[WHAT IS NEEDED]
Exact reproduction of all the data is needed.

-- Opening Marker --

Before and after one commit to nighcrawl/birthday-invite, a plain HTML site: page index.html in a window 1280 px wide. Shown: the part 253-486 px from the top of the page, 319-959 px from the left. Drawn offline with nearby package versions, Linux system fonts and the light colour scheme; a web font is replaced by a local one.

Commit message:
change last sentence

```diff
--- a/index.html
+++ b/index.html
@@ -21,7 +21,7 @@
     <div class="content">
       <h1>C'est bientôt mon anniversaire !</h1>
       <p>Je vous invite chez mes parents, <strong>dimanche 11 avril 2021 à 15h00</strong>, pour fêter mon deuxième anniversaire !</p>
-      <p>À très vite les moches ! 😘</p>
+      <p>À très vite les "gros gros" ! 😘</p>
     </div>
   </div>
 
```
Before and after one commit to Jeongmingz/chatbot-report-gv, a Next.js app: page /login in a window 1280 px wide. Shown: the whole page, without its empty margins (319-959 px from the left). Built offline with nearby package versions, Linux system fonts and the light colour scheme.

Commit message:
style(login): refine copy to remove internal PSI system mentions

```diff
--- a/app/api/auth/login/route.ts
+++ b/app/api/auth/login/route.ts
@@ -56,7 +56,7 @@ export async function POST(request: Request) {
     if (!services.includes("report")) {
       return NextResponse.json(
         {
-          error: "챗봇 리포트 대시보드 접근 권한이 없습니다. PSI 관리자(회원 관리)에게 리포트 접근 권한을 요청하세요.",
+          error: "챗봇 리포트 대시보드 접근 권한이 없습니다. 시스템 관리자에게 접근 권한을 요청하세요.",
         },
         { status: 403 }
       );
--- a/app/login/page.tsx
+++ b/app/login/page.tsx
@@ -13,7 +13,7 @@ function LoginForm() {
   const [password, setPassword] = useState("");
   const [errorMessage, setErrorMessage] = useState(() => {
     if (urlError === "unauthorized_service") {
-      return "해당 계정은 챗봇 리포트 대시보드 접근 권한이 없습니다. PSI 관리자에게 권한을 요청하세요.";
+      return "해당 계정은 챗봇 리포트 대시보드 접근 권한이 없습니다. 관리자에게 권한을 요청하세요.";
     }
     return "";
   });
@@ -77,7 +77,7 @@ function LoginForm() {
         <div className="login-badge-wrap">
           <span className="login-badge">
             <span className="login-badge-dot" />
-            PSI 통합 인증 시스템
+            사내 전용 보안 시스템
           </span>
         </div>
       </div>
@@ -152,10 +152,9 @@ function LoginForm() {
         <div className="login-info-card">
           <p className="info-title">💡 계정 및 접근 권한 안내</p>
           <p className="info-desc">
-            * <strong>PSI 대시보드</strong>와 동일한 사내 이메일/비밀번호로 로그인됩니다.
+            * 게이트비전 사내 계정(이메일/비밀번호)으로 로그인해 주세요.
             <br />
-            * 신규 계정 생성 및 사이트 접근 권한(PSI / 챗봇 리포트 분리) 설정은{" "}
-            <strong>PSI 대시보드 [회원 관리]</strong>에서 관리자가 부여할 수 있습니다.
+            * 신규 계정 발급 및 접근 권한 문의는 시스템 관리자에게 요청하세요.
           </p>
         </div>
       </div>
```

-- Closing Marker --

[EXERCISE RESULT]
Before and after one commit to nighcrawl/birthday-invite, a plain HTML site: page index.html in a window 1280 px wide. Shown: the part 253-486 px from the top of the page, 319-959 px from the left. Drawn offline with nearby package versions, Linux system fonts and the light colour scheme; a web font is replaced by a local one.

Commit message:
change last sentence

```diff
--- a/index.html
+++ b/index.html
@@ -21,7 +21,7 @@
     <div class="content">
       <h1>C'est bientôt mon anniversaire !</h1>
       <p>Je vous invite chez mes parents, <strong>dimanche 11 avril 2021 à 15h00</strong>, pour fêter mon deuxième anniversaire !</p>
-      <p>À très vite les moches ! 😘</p>
+      <p>À très vite les "gros gros" ! 😘</p>
     </div>
   </div>
 
```
Before and after one commit to Jeongmingz/chatbot-report-gv, a Next.js app: page /login in a window 1280 px wide. Shown: the whole page, without its empty margins (319-959 px from the left). Built offline with nearby package versions, Linux system fonts and the light colour scheme.

Commit message:
style(login): refine copy to remove internal PSI system mentions

```diff
--- a/app/api/auth/login/route.ts
+++ b/app/api/auth/login/route.ts
@@ -56,7 +56,7 @@ export async function POST(request: Request) {
     if (!services.includes("report")) {
       return NextResponse.json(
         {
-          error: "챗봇 리포트 대시보드 접근 권한이 없습니다. PSI 관리자(회원 관리)에게 리포트 접근 권한을 요청하세요.",
+          error: "챗봇 리포트 대시보드 접근 권한이 없습니다. 시스템 관리자에게 접근 권한을 요청하세요.",
         },
         { status: 403 }
       );
--- a/app/login/page.tsx
+++ b/app/login/page.tsx
@@ -13,7 +13,7 @@ function LoginForm() {
   const [password, setPassword] = useState("");
   const [errorMessage, setErrorMessage] = useState(() => {
     if (urlError === "unauthorized_service") {
-      return "해당 계정은 챗봇 리포트 대시보드 접근 권한이 없습니다. PSI 관리자에게 권한을 요청하세요.";
+      return "해당 계정은 챗봇 리포트 대시보드 접근 권한이 없습니다. 관리자에게 권한을 요청하세요.";
     }
     return "";
   });
@@ -77,7 +77,7 @@ function LoginForm() {
         <div className="login-badge-wrap">
           <span className="login-badge">
             <span className="login-badge-dot" />
-            PSI 통합 인증 시스템
+            사내 전용 보안 시스템
           </span>
         </div>
       </div>
@@ -152,10 +152,9 @@ function LoginForm() {
         <div className="login-info-card">
           <p className="info-title">💡 계정 및 접근 권한 안내</p>
           <p className="info-desc">
-            * <strong>PSI 대시보드</strong>와 동일한 사내 이메일/비밀번호로 로그인됩니다.
+            * 게이트비전 사내 계정(이메일/비밀번호)으로 로그인해 주세요.
             <br />
-            * 신규 계정 생성 및 사이트 접근 권한(PSI / 챗봇 리포트 분리) 설정은{" "}
-            <strong>PSI 대시보드 [회원 관리]</strong>에서 관리자가 부여할 수 있습니다.
+            * 신규 계정 발급 및 접근 권한 문의는 시스템 관리자에게 요청하세요.
           </p>
         </div>
       </div>
```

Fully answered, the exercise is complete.